This Cellist Plays Music For Shelter Dogs
Music is an incredibly powerful thing. It is a universal language that does not need words to convey emotion. The ancient Greeks believed so deeply in the power of music that they thought it could directly influence a person’s mind, body, and soul.
The field of music therapy recognizes the healing power of music and can be highly effective in helping nonverbal people to express themselves. Other programs provide music to the ill and to the elderly in order to boost their morale.
But music isn’t just for people.
One woman, named Natalie Helm, is using her gift of music in order to help homeless pets at her local animal shelter. Helm, who plays the cello with the Sarasota Orchestra, has started volunteering at the shelter to calm down the dogs there and to help them relax by playing music for them.
Many dogs who have been surrendered to animal shelters have had a hard life. They have often been abused and mistreated, or have been found on the streets. Because of this, they often do not adapt well to the confining environment of an animal shelter, feeling panicked and trapped.

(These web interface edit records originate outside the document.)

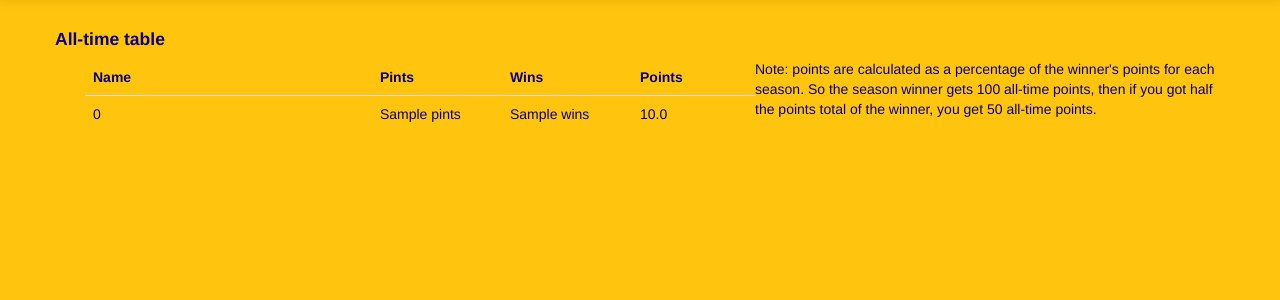
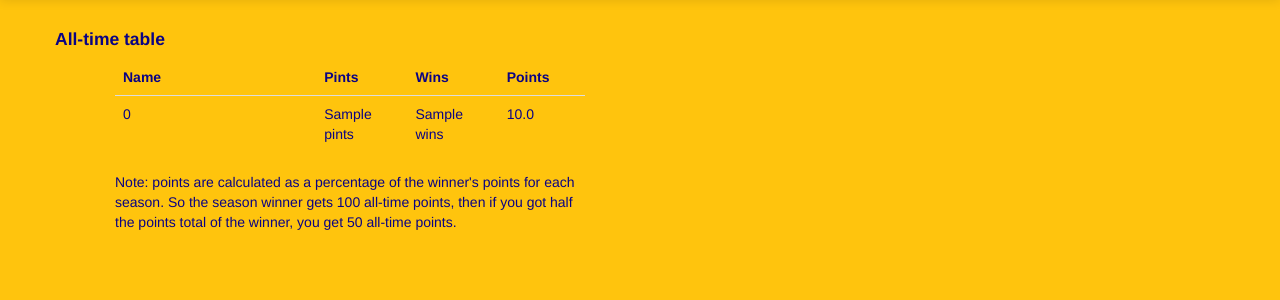
Before and after one commit to oufcgav/SCAWS2019, a Symfony app: template templates/allTimeTable.html.twig in a window 1280 px wide. Shown: the part 41-341 px from the top of the page. Run offline with Twig, Linux system fonts and the light colour scheme; the template is opened without the code that fills it: most values are stand-ins (such as "Sample title", 1, 10 or a date in 2020); some libraries are stand-ins or nearby versions.

Commit message:
Fix all-time table layout

```diff
--- a/templates/allTimeTable.html.twig
+++ b/templates/allTimeTable.html.twig
@@ -4,7 +4,8 @@
 
 {% block content %}
     <h4>All-time table</h4>
-    <table class="table span7">
+    <div class="float left span12">
+    <table class="table span5">
         <thead>
         <tr>
             <th class="span2">Name</th>
@@ -26,9 +27,14 @@
         {% endfor %}
         </tbody>
     </table>
+    </div>
+    <div class="float left span12">
+    <div class="float left span5">
     <p>
         Note: points are calculated as a percentage of the winner's points for each season.
         So the season winner gets 100 all-time points, then if you got half the points total of the winner,
         you get 50 all-time points.
     </p>
+    </div>
+    </div>
 {% endblock %}
```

Helm’s goal is to change that by providing soothing music to help them settle into their new—and hopefully temporary until they get adopted—home.

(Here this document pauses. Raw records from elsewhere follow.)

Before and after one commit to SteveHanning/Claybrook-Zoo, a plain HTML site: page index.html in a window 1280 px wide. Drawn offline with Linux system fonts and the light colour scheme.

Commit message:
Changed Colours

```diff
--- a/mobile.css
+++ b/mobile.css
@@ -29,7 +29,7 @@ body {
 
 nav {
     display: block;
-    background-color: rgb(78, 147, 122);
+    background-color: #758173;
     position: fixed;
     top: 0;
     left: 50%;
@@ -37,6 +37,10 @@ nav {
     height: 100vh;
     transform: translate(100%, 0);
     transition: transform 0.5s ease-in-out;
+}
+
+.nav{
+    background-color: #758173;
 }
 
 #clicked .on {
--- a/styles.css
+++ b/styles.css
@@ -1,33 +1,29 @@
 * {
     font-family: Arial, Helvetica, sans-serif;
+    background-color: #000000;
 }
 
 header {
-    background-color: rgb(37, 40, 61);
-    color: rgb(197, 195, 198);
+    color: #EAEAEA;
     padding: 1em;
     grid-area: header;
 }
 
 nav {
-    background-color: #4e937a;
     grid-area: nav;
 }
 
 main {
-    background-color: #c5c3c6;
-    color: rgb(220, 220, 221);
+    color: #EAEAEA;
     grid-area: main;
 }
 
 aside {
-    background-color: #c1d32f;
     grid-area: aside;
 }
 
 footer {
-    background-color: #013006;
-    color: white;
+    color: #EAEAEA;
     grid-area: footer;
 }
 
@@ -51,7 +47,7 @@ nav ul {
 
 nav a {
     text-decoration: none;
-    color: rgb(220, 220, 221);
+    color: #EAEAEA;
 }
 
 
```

It goes far beyond just helping the animals relax. Animals in shelters are often scared and may have trouble being friendly with people who come to see them, causing potential adopters to see them as antisocial and not wanting to take them home.

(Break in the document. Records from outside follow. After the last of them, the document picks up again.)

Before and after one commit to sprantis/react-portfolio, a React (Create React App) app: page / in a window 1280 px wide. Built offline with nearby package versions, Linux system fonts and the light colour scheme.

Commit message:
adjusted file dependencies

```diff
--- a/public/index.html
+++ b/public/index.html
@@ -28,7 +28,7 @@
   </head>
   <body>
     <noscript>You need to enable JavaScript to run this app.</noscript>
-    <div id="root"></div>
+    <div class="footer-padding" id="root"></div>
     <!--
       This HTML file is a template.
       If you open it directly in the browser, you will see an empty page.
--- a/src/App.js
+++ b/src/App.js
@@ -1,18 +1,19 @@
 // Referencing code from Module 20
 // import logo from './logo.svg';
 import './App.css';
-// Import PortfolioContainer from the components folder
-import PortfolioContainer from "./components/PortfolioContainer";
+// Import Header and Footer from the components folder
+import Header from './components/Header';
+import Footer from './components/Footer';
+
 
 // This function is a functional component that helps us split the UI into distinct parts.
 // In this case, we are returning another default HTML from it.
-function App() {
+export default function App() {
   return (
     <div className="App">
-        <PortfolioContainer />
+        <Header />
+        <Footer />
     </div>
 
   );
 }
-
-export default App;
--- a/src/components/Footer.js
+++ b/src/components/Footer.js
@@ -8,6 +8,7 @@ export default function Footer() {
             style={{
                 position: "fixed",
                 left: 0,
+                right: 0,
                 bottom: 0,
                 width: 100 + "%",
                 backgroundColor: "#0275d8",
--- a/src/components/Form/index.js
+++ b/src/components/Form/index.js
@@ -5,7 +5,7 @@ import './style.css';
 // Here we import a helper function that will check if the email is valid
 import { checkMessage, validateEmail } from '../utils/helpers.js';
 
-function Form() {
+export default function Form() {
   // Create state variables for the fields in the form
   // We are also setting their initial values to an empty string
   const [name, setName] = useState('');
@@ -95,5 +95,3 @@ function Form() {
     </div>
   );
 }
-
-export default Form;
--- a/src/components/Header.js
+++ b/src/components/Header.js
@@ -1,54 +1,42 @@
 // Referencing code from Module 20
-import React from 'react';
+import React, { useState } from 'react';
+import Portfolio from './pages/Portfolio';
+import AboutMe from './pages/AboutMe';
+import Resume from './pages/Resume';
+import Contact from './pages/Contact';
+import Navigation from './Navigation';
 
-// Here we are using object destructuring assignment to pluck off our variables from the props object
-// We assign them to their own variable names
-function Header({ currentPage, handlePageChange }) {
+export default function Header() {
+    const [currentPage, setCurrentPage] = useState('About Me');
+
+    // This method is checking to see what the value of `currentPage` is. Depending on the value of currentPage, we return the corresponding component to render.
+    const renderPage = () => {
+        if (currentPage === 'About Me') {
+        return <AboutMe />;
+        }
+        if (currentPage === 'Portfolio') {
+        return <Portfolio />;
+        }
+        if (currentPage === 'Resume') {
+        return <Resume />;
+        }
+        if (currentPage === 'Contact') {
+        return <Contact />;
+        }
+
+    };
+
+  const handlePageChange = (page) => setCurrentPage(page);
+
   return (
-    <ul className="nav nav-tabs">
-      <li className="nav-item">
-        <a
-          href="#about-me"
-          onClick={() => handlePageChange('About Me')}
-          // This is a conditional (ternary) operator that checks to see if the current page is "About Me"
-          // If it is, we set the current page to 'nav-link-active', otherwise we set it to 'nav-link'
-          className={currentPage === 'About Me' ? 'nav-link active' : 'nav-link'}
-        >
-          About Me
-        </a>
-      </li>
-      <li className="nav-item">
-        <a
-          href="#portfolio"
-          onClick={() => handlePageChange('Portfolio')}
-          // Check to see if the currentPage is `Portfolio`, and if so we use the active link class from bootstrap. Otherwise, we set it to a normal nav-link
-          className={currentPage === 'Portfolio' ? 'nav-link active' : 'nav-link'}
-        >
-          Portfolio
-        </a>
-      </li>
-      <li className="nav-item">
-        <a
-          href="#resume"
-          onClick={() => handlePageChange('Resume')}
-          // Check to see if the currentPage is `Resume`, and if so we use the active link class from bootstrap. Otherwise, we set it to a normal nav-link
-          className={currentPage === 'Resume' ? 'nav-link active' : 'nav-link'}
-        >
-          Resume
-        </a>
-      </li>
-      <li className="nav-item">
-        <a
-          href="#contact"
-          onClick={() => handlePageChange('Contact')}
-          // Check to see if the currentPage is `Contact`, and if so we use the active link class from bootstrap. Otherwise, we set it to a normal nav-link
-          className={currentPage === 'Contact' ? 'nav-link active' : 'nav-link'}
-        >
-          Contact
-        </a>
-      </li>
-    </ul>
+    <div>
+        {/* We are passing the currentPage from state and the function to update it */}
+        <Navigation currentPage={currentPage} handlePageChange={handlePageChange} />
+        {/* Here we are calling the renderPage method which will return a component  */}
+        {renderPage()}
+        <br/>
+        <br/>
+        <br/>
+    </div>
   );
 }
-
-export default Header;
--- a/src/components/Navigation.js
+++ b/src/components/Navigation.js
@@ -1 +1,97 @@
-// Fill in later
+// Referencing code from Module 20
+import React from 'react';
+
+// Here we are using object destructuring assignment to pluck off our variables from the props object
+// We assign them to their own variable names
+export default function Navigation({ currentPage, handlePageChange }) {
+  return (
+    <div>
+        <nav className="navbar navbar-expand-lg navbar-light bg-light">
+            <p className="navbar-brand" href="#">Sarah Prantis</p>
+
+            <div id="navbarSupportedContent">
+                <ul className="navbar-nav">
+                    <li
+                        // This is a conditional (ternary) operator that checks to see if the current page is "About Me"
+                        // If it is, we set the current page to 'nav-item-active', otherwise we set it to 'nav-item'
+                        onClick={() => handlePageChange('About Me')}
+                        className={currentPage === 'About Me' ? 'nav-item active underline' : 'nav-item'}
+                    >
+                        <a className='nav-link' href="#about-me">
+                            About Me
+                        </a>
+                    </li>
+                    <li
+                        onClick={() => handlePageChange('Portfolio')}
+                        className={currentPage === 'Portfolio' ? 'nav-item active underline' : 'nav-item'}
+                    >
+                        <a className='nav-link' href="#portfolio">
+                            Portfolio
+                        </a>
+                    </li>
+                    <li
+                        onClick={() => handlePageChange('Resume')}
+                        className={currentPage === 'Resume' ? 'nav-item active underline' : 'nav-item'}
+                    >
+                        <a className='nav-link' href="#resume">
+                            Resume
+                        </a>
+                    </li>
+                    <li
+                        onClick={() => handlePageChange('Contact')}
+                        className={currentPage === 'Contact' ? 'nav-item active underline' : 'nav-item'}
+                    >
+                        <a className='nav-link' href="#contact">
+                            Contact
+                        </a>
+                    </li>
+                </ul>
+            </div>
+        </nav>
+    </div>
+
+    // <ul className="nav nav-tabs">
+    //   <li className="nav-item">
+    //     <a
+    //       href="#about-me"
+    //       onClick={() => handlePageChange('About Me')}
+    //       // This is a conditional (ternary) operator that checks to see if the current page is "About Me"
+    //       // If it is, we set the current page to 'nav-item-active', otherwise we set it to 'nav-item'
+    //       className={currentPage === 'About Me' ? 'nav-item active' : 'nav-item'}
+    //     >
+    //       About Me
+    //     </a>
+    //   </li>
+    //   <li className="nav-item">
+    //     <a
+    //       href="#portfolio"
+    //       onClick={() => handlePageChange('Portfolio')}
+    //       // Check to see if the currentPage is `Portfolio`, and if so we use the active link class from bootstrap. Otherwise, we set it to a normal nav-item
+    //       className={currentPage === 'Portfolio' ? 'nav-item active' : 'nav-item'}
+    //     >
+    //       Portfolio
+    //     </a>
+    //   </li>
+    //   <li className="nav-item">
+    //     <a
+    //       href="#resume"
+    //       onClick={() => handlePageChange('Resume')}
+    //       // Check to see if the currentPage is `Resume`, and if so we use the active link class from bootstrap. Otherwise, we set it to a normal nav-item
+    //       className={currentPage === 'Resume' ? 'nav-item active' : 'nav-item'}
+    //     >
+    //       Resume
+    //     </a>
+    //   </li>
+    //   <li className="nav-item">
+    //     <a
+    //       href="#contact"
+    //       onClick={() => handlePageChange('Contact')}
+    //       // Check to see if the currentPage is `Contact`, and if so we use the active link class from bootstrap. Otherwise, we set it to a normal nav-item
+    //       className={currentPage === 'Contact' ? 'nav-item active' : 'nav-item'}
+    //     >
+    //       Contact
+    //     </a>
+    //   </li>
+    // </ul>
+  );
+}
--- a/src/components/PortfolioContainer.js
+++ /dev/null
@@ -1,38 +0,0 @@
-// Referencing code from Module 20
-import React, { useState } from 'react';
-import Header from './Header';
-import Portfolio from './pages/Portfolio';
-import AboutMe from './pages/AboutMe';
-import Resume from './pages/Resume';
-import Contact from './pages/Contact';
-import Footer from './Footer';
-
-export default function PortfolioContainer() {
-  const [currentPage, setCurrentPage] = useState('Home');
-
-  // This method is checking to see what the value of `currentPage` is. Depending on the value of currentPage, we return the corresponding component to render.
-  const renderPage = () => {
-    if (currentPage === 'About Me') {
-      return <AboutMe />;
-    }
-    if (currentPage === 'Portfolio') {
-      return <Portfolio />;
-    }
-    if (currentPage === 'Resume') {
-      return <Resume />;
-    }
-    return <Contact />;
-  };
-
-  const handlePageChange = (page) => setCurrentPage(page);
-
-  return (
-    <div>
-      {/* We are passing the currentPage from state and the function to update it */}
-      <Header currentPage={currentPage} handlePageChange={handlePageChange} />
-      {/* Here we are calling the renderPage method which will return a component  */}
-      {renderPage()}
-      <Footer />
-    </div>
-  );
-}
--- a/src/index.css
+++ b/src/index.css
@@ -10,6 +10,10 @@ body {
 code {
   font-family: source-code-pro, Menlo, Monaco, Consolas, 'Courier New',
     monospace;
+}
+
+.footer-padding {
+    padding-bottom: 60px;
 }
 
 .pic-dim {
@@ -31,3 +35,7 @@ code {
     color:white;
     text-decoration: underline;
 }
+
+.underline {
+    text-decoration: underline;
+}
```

By helping these dogs to relax, Helm is not only making them more comfortable but also potentially saving their lives. There are more dogs in need of a home than shelters can take, and many are forced to put down the animals who have not found homes within a certain period of time.
By helping these dogs to relax and be seen in their best light, more dogs are able to go to good and loving homes.
There are too many dogs who are roaming the streets or who are being put down because they do not have a home. What Helm is doing could greatly reduce the number of homeless dogs who are out there, and it is all because of music.
Helm said that the dogs react to the music she plays, and even howl along if the music is exciting. She admitted that rock and roll music can be a little too overwhelming for some of the dogs, and sticks to calmer music.
Helm says that she does not have a lot of money and that this is a way she can give back to the community. After the success of her first concert, where she played holiday songs for about thirty dogs, Helm said she wants to return to the shelter. She plans to schedule repeat performances at the shelter as often as she can.
The executive director of the Sarasota Shelter, where Helm volunteered, said that she was grateful for the concert Helm provided and that she had enriched the lives of the dogs there.